Four Seasons To Close 4-Star Seasons, Go Casual

Kevin Hickey, executive chef of The Four Seasons Hotel.
Kevin Hickey, executive chef of The Four Seasons Hotel. Photo: Sky Full of Bacon

This has seemed like four-star dining week, what with all the talk of Les Nomades and L2O and especially Michelin, for whom the tiny slice at the top is sort of like the famous Saul Steinberg map of America consisting largely of a few blocks of Manhattan. But the reality is that traditional white tablecloth, Frenchy-fied dining is on the wane, as even the big hotels, where it has long been as essential as valet parking, step away from it. Now on the heels of the Peninsula closing Avenues, the Park Hyatt casualizing NoMI, and the Public Hotel opening with a newly laidback Pump Room, Steve Dolinsky reports that the Four Seasons is closing Seasons, its 22-year-old fine dining spot, converting the space into a ballroom. He talks to hotel executive chef Kevin Hickey about the changes in diners’ tastes, and how that will drive a new restaurant concept that will open elsewhere within the hotel.

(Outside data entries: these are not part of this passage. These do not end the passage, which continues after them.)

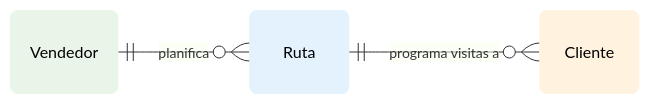
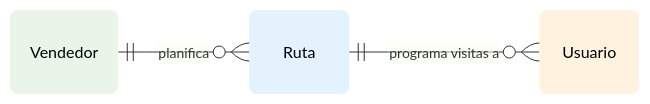
Before and after one commit to retenai/public-documentation: the diagram in docs/data-loading/settings/routes/README.md, drawn with Mermaid. The commit also changed other lines of this file and 10 other files, not shown here.

````diff
--- a/docs/data-loading/settings/routes/README.md
+++ b/docs/data-loading/settings/routes/README.md
@@ -7,26 +7,26 @@
 ```mermaid
 erDiagram
     direction LR
     
     %% Estilos personalizados para las entidades - bordes redondeados y solo relleno
     classDef sellerClass fill:#e8f5e8,stroke:none,color:#000,rx:8,ry:8
     classDef routeClass fill:#e3f2fd,stroke:none,color:#000,rx:8,ry:8
     classDef clientClass fill:#fff3e0,stroke:none,color:#000,rx:8,ry:8
     
     Vendedor ||--o{ Ruta : "planifica"
-    Ruta ||--o{ Cliente : "programa visitas a"
+    Ruta ||--o{ Usuario : "programa visitas a"
 
     Vendedor {
     }
 
     Ruta {
     }
 
-    Cliente {
+    Usuario {
     }
 
     %% Aplicar estilos
     class Vendedor sellerClass
     class Ruta routeClass
-    class Cliente clientClass
+    class Usuario clientClass
 ```
````
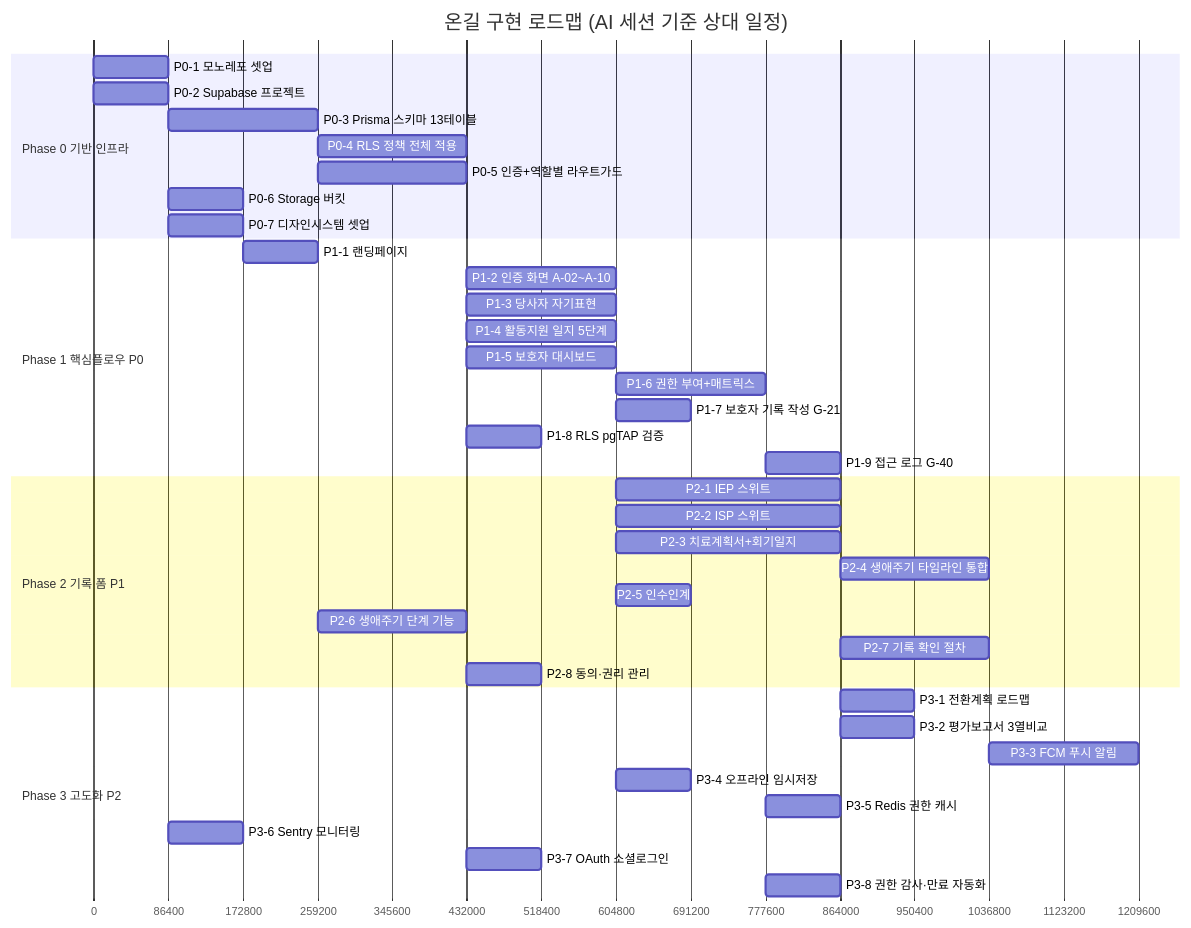
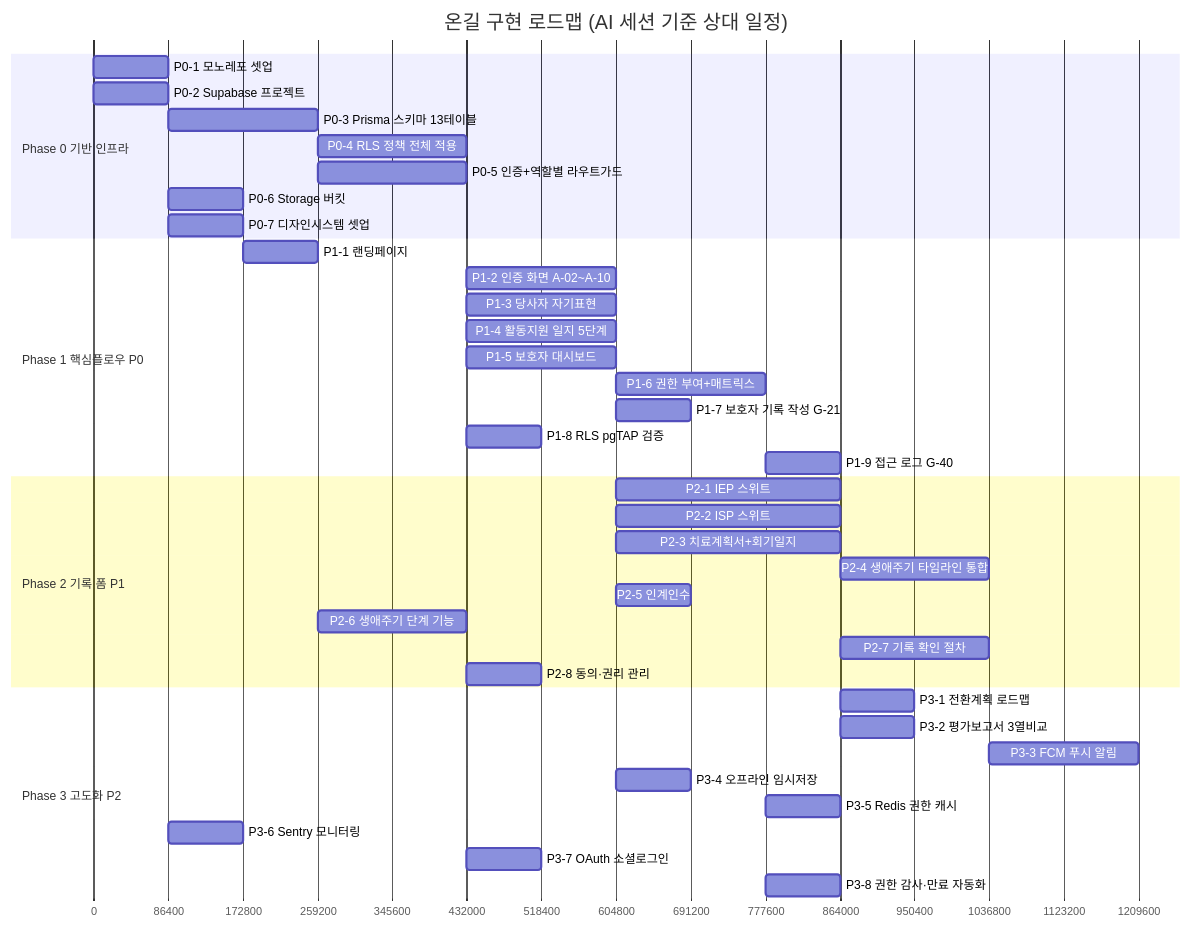
Before and after one commit to boheni07/Ongil-2: the diagram in docs/06-wbs.md, drawn with Mermaid. The commit also changed other lines of this file and 42 other files, not shown here.

First line of the commit message:
chore: 용어 통일 — "인수인계" → "인계인수" 전체 저장소 일괄 변경

````diff
--- a/docs/06-wbs.md
+++ b/docs/06-wbs.md
@@ -33,46 +33,46 @@
 ```mermaid
 gantt
     title 온길 구현 로드맵 (AI 세션 기준 상대 일정)
     dateFormat  X
     axisFormat %s
 
     section Phase 0 기반 인프라
     P0-1 모노레포 셋업           :p0_1, 0, 1d
     P0-2 Supabase 프로젝트       :p0_2, 0, 1d
     P0-3 Prisma 스키마 13테이블  :p0_3, after p0_1 p0_2, 2d
     P0-4 RLS 정책 전체 적용      :p0_4, after p0_3, 2d
     P0-5 인증+역할별 라우트가드  :p0_5, after p0_3, 2d
     P0-6 Storage 버킷            :p0_6, after p0_2, 1d
     P0-7 디자인시스템 셋업       :p0_7, after p0_1, 1d
 
     section Phase 1 핵심플로우 P0
     P1-1 랜딩페이지              :p1_1, after p0_7, 1d
     P1-2 인증 화면 A-02~A-10     :p1_2, after p0_5 p0_7, 2d
     P1-3 당사자 자기표현         :p1_3, after p0_5 p0_7, 2d
     P1-4 활동지원 일지 5단계     :p1_4, after p0_5 p0_7, 2d
     P1-5 보호자 대시보드         :p1_5, after p0_5 p0_7, 2d
     P1-6 권한 부여+매트릭스      :p1_6, after p1_5 p0_4, 2d
     P1-7 보호자 기록 작성 G-21   :p1_7, after p1_5, 1d
     P1-8 RLS pgTAP 검증          :p1_8, after p0_4, 1d
     P1-9 접근 로그 G-40          :p1_9, after p1_6, 1d
 
     section Phase 2 기록 폼 P1
     P2-1 IEP 스위트              :p2_1, after p1_5, 3d
     P2-2 ISP 스위트              :p2_2, after p1_5, 3d
     P2-3 치료계획서+회기일지     :p2_3, after p1_5, 3d
     P2-4 생애주기 타임라인 통합  :p2_4, after p2_1 p2_2 p2_3, 2d
-    P2-5 인수인계                :p2_5, after p1_4, 1d
+    P2-5 인계인수                :p2_5, after p1_4, 1d
     P2-6 생애주기 단계 기능      :p2_6, after p0_3, 2d
     P2-7 기록 확인 절차          :p2_7, after p2_1 p2_2 p2_3, 2d
     P2-8 동의·권리 관리          :p2_8, after p0_5, 1d
 
     section Phase 3 고도화 P2
     P3-1 전환계획 로드맵         :p3_1, after p2_2, 1d
     P3-2 평가보고서 3열비교      :p3_2, after p2_3, 1d
     P3-3 FCM 푸시 알림           :p3_3, after p2_7, 2d
     P3-4 오프라인 임시저장       :p3_4, after p1_4, 1d
     P3-5 Redis 권한 캐시         :p3_5, after p1_6, 1d
     P3-6 Sentry 모니터링         :p3_6, after p0_1, 1d
     P3-7 OAuth 소셜로그인        :p3_7, after p0_5, 1d
     P3-8 권한 감사·만료 자동화   :p3_8, after p1_6, 1d
 ```
````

“I think fine-dining has evolved. I think the customers have changed what they want, and what they expect from a dining experience. The formality and the multi-hour commitments are gone,” Hickey tells Dolinsky. As for the new concept, “It will be more approachable, more fun. You’re gonna have the same passionate level of excitement - great quality, locally-sourced ingredients - but it will be at a more accessible price point.”

Our experience with Hickey on a recent Key Ingredient shoot perhaps points to the reason he seems eager to make the change. To be honest, we weren’t even sure that Seasons, which we last heard much about in the early 90s, still existed. Yet Hickey proved not only to be a sharp and obviously highly talented chef, but one who was buying the same local and artisanal ingredients as all the chefs who get talked about all the time— or maybe even better ones (the squab in his Key Ingredient dish was outstanding). It may seem funny to talk about a chef with one of the most prestigious gigs in town as being underappreciated, but if your clientele is mainly visitors, it’s easy for your own town to not really know what you’re up to.

Even if the Four Seasons’ future idea of more casual is unlikely to be as casual as most people’s, if a new concept within the hotel is able to draw locals on par with other restaurants in the vicinity, it will undoubtedly mean more visibility for Hickey and his team and the kind of food they make.

Four Seasons “Re-Concepting,” Chicago’s Fine Dining Landscape Continues To Evolve [Steve Dolinsky]

Four Seasons To Close 4-Star Seasons, Go Casual